By implementing a marketing automation platform, of which there are many, you can start with a broad list built on basic information. With time and a solid strategy, you can craft this list into an actionable database, segmented by how engaged each subscriber is with your brand, content and/or sales process.

You can then further leverage and capitalize on this engagement by setting up conversion funnels that start with your emails, and flow through to landing pages that are tailored to what most interests each segment of your audience. Here lies the potential nurturing gold. You can now further your conversion funnel(s) by serving a series of timely, customized emails based on the specific actions each visitor takes to engage with your content.

Sign up for a webinar, go down path A. Add an item to your shopping cart, go down path B. Complete a web form to book an appointment with a sales person, go down path C.

These paths can and should continually evolve as the members of your list make more and more decisions on how they feel about what you are communicating.

By truly communicating with your potential sales leads, customers, partners or blog readers, you set the stage for a continuous data driven feedback cycle. With proper analysis this data can lead to truly profitable relationships.



Dan Goldstein

Dan Goldstein

Director, Client Marketing

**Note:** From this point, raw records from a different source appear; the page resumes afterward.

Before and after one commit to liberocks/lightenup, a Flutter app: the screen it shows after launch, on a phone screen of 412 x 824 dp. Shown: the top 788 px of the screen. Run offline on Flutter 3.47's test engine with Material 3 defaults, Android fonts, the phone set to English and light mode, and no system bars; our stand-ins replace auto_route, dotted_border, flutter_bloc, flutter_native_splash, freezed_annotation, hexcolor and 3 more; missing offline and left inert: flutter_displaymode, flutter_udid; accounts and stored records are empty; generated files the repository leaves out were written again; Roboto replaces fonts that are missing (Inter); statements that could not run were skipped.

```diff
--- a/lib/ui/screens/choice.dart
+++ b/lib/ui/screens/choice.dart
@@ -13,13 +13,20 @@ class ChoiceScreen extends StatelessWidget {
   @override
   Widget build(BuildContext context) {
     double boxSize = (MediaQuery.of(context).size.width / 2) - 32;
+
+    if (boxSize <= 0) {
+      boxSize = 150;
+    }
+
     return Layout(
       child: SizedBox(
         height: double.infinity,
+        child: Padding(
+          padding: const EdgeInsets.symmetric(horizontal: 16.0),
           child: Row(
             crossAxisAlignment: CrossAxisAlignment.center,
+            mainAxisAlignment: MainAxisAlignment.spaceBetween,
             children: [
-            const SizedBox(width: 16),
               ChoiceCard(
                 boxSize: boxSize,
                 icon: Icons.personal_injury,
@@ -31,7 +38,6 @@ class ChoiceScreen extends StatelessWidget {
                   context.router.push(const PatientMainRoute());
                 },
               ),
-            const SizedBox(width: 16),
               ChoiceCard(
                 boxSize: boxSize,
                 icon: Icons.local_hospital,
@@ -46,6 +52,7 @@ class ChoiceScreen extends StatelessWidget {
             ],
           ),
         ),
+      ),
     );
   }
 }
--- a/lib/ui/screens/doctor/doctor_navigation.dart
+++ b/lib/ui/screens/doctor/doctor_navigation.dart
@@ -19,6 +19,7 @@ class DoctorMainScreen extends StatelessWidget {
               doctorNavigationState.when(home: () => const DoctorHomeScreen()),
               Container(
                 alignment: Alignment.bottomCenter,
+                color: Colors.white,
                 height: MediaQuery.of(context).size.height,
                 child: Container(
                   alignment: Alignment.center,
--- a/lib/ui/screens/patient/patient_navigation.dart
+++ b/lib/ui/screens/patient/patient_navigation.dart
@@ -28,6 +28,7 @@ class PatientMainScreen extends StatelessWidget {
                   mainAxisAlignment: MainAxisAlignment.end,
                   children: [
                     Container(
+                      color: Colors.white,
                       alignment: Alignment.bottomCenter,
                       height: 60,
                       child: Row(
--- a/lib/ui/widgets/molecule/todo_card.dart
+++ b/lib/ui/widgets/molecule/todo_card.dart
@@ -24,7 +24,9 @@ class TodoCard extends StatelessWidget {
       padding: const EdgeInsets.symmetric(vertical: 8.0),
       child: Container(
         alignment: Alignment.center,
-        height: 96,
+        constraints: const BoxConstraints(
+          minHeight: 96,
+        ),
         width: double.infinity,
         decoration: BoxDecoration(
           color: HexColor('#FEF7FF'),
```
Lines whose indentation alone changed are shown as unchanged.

Dan lives and breaths all things marketing and all things tech. He has spent the last 10 years helping B2B focused organizations startup, expand and scale. Dan and his team at Neumarkets help B2B companies ramp up customer acquisition and customer lifetime value in order to achieve their next level of growth and set the roadmap for continued success. After hours you will normally find Dan experimenting in the kitchen or out exercising with his wife and pup.